Editor’s note: While we here at CleanTechnica have focused on the ‘soft costs’ of solar making German much cheaper than U.S. solar, one of the world’s leading solar and climate change solutions entrepreneurs and investors, Jigar Shah, contends that the cost differences are actually largely due to another factor — high U.S. subsidies. Have a read and then let us know what you think.

By Jigar Shah

As the Founder of the largest solar services provider, SunEdison, I had a hand in putting in place subsidies so that we could reduce costs through scale in local markets. This strategy has resulted in an average system cost reduction of over 50% since 2008.

But today, solar subsidies in maturing markets like the United States are actually holding us back, not propelling us forward. In fact, Germany has hit an all time high for solar capacity with 30-gigawatts peak (GWp) of solar power installed. Germany has done this by installing solar at far cheaper prices than we are in the United States. That is because solar subsidies are manipulated by investors like me to maximize our returns. The truth is that installers in the United States can, and do, install solar at roughly the same cost as German installers – save for some increased soft costs. If we want to reach higher growth, we need to phase out the solar tax credits and other solar subsidies in mature markets and watch the price of solar fall.

The reasoning behind my strong stance is that, based on the cost of solar that I am personally investing in, solar is now cost-effective without subsidies for ideal customers in 300 utilities in 30 US states. Those 300 utilities account for about 20% of all of the electricity sold in the United States (using Energy Information Administration Form 861 data). Based on my experience, my thesis is that phasing out these subsidies will lead to 1) greater system cost reductions, 2) lower cost of money, and 3) greater standardization in the industry – all leading to a greater acceleration of solar PV deployment in the United States.

My conclusion is derived from the living laboratories of India, Germany, and the UK. While I was initially skeptical that the elimination of high subsidies would help lower the consumer price, my skepticism was abated through a clear review of the data. My initial feeling was that competition alone wasn’t enough to drive prices lower. But recently India, Germany, and the UK have drastically reduced their feed-in-tariffs and a curious thing happened – prices to investors came down. Most of the industry believed that this would lead to much less solar getting installed — in fact, the opposite occurred.
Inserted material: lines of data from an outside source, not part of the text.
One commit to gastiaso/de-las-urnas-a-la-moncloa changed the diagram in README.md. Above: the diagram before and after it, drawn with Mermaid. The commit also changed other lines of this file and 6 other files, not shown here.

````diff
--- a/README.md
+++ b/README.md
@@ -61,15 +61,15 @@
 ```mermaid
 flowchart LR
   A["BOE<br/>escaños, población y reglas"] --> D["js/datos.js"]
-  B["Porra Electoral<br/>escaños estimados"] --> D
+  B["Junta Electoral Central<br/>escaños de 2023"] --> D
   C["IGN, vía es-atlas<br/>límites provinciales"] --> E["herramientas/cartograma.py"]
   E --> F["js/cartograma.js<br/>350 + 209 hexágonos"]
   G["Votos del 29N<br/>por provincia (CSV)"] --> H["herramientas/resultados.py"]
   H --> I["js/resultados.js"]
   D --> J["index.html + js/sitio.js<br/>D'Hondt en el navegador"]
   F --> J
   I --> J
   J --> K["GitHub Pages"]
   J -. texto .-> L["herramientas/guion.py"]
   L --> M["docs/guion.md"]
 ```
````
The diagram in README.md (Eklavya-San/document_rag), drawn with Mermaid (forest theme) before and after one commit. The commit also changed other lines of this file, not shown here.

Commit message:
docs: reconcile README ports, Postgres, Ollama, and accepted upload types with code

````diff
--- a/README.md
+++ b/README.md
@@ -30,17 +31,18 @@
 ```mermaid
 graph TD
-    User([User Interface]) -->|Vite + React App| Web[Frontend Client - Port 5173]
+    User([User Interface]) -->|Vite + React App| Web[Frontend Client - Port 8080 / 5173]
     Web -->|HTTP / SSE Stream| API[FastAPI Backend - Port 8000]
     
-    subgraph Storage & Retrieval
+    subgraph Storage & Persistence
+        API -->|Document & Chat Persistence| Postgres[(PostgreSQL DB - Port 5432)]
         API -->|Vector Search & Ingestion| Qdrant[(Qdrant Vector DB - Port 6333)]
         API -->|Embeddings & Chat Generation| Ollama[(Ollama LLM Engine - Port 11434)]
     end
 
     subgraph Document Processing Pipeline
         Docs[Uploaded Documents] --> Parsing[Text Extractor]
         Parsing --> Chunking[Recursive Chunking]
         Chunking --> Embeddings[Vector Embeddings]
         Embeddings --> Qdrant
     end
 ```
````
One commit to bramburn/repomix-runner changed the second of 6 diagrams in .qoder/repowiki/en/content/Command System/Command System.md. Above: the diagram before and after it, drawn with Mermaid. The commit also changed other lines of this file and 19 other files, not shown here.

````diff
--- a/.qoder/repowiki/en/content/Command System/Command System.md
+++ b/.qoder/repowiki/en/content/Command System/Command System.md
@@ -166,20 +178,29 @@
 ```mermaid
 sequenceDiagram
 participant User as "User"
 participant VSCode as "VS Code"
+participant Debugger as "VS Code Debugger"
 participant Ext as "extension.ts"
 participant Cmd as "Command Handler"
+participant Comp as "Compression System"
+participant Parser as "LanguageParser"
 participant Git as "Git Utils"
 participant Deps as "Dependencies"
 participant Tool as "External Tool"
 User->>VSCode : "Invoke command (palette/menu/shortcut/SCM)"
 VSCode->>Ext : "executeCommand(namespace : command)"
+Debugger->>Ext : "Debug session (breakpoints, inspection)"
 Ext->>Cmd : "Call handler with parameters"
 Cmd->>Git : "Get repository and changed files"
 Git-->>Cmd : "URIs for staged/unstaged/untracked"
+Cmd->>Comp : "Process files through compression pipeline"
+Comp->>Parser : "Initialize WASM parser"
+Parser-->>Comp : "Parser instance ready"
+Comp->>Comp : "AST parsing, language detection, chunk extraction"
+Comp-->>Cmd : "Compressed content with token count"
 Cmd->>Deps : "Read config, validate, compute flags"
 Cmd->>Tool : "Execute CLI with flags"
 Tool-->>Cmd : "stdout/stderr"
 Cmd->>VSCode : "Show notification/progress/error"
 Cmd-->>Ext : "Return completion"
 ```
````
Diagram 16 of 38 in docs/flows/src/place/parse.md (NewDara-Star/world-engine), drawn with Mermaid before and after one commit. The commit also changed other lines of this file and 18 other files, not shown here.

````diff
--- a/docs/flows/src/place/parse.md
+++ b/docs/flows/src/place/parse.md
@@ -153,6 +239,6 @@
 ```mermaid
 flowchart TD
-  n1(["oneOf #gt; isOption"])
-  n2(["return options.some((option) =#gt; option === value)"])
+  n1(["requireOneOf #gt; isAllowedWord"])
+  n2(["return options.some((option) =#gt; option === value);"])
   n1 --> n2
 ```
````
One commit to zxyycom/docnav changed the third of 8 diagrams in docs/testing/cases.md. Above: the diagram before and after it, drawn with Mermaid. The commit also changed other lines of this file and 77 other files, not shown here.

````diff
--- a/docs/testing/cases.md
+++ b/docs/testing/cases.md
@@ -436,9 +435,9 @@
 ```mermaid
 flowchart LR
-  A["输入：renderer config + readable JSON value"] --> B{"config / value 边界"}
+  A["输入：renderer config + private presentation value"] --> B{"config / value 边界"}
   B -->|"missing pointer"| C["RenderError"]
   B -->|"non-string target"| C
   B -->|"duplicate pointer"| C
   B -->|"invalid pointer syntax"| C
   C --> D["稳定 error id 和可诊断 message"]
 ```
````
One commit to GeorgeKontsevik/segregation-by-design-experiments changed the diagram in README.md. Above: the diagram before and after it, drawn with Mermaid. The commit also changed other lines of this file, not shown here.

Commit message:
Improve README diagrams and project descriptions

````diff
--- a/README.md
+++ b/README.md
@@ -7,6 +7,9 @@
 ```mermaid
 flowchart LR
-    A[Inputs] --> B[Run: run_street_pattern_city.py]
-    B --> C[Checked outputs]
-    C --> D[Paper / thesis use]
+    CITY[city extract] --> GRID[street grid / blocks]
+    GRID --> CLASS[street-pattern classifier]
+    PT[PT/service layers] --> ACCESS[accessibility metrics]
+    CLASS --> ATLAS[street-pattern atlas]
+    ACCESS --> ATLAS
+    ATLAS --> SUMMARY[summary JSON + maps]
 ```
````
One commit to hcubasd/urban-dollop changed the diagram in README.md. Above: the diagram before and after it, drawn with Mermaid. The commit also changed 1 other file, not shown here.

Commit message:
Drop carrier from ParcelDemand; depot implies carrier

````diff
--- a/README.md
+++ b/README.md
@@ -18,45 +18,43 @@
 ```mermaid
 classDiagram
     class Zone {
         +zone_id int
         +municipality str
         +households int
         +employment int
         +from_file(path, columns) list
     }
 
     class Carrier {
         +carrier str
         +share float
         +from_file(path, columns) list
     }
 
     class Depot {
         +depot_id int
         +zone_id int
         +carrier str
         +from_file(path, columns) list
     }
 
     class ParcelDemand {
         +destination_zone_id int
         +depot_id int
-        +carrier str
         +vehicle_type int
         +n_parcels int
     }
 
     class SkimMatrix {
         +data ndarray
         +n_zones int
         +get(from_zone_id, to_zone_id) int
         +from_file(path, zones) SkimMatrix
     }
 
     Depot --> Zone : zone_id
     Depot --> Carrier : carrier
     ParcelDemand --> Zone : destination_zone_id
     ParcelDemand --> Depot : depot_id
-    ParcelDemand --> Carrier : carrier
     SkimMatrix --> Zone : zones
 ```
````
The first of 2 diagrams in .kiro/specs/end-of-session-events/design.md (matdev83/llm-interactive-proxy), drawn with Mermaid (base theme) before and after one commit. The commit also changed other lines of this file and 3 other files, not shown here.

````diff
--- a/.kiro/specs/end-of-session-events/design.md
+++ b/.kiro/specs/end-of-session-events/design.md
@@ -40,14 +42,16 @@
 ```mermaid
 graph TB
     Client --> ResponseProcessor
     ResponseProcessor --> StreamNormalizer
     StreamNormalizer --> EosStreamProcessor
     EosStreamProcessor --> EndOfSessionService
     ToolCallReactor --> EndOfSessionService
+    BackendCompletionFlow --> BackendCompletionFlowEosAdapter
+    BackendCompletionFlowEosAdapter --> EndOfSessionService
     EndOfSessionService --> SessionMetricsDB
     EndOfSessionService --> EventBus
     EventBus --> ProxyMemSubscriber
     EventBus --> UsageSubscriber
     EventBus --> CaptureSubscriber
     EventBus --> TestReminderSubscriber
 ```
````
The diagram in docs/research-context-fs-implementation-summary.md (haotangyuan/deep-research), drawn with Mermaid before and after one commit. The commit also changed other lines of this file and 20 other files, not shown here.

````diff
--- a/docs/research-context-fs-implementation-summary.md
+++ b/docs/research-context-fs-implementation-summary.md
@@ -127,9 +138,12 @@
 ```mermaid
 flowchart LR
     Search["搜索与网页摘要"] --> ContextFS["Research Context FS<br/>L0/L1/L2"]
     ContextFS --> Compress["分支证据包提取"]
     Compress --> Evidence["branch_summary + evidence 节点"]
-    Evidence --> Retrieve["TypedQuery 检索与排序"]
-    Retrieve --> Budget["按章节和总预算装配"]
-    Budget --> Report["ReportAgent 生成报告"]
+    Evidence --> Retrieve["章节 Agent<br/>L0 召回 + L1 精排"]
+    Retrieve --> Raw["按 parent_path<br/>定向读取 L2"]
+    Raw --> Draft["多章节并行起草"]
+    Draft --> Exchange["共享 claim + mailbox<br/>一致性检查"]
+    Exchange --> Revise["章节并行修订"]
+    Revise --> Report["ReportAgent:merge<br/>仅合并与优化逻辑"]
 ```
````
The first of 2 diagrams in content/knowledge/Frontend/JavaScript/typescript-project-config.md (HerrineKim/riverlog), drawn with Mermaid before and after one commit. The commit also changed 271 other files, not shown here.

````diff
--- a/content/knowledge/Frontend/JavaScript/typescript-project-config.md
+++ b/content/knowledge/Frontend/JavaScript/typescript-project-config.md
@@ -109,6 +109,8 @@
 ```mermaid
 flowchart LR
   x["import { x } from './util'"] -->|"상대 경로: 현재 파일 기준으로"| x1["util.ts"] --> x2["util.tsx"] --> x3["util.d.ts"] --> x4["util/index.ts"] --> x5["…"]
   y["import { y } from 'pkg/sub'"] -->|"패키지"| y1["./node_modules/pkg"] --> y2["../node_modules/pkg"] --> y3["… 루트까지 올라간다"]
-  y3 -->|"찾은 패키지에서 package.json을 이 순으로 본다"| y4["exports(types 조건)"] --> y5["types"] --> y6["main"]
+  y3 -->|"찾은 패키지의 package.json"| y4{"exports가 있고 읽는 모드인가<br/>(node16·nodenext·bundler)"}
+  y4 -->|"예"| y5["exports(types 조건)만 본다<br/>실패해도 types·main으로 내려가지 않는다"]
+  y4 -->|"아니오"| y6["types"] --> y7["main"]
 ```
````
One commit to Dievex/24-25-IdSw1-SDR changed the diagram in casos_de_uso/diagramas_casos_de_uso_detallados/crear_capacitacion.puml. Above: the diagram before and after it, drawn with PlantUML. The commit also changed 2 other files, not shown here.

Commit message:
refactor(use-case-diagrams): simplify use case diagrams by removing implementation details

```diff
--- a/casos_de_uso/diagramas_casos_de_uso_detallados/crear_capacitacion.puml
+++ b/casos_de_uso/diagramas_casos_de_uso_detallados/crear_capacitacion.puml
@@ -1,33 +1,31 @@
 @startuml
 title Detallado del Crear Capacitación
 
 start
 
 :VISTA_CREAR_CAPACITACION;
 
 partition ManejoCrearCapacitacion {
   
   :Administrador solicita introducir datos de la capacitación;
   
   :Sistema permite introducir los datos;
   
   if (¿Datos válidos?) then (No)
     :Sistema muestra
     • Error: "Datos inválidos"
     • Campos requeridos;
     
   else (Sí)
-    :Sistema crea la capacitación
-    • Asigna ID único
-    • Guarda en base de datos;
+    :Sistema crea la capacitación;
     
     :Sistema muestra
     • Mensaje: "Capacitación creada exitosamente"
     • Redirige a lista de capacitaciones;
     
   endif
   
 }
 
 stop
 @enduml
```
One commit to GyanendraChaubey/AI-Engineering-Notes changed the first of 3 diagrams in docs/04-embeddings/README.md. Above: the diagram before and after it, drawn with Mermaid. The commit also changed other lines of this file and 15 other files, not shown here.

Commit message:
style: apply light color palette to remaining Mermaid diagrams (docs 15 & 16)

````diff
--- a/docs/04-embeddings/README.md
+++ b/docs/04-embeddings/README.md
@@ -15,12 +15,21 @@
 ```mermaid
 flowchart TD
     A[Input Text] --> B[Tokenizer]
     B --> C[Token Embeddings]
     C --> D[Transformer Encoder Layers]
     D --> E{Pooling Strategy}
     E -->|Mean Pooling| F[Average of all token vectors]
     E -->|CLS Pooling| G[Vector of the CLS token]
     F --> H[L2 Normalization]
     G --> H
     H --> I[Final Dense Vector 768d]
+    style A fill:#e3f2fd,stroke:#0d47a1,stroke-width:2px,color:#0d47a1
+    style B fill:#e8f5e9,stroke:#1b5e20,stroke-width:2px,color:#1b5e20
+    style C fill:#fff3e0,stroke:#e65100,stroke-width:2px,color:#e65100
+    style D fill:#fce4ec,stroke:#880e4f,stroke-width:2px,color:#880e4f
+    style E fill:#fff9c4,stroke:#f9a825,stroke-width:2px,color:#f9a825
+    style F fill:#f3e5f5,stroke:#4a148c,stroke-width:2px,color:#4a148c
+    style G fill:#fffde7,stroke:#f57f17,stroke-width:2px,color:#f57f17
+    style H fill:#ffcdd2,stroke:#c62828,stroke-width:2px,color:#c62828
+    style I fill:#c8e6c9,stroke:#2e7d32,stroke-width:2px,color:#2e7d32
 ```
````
Solar installations went up because the local solar industry cut prices to keep investors interested. While most folks would see how this might happen in a mature market like Germany that has a four-year head start, younger markets like the UK and India were also able to replicate the cost reductions. Today, the average large commercial solar installation in the UK is installed and sold to investors for less than $2/Wdc – same as Germany. In India, where the basic building block is a 5-MW utility scale project, the systems are installed in less than two months for about $1.70/Wdc.

In the United States, commercial solar prices are stuck stubbornly above $3/Wdc (although installation costs are very similar to Germany and the UK). The reason for these high prices is that for commercial companies able to install for $2/Wdc, the existing US subsidies are so rich that developers can charge more and still meet investor expectations. There is no incentive for commercial project developers (like SunEdison) to pass these savings onto investors as long as the investors are satisfied with the current returns they are receiving. Today, US solar subsidies need to be phased out so that we can complete the transition to grid parity.

Separately, solar in the United States suffers because it cannot access low-cost money, due to our reliance on federal tax credits. Even though low-risk certificates of deposit pay just 1.5%, and Canadian energy trusts just 4.75%, the US solar industry is paying in excess of 10% to investors. Why? Two words: tax equity. Most investors cannot use tax credits because of arcane passive investment laws passed in 1986 – where oil and gas are of course exempted. If the numbers work without those subsidies, why not just invest even if you can’t use the subsidies? The reason is basic human psychology — if the subsidies are available, people want to use them. If they can’t use them, investors would rather not invest then “leave money on the table.” This tax credit dilemma also prevents professional investors like Fidelity from offering the middle class investment products through which families could invest in solar in their communities.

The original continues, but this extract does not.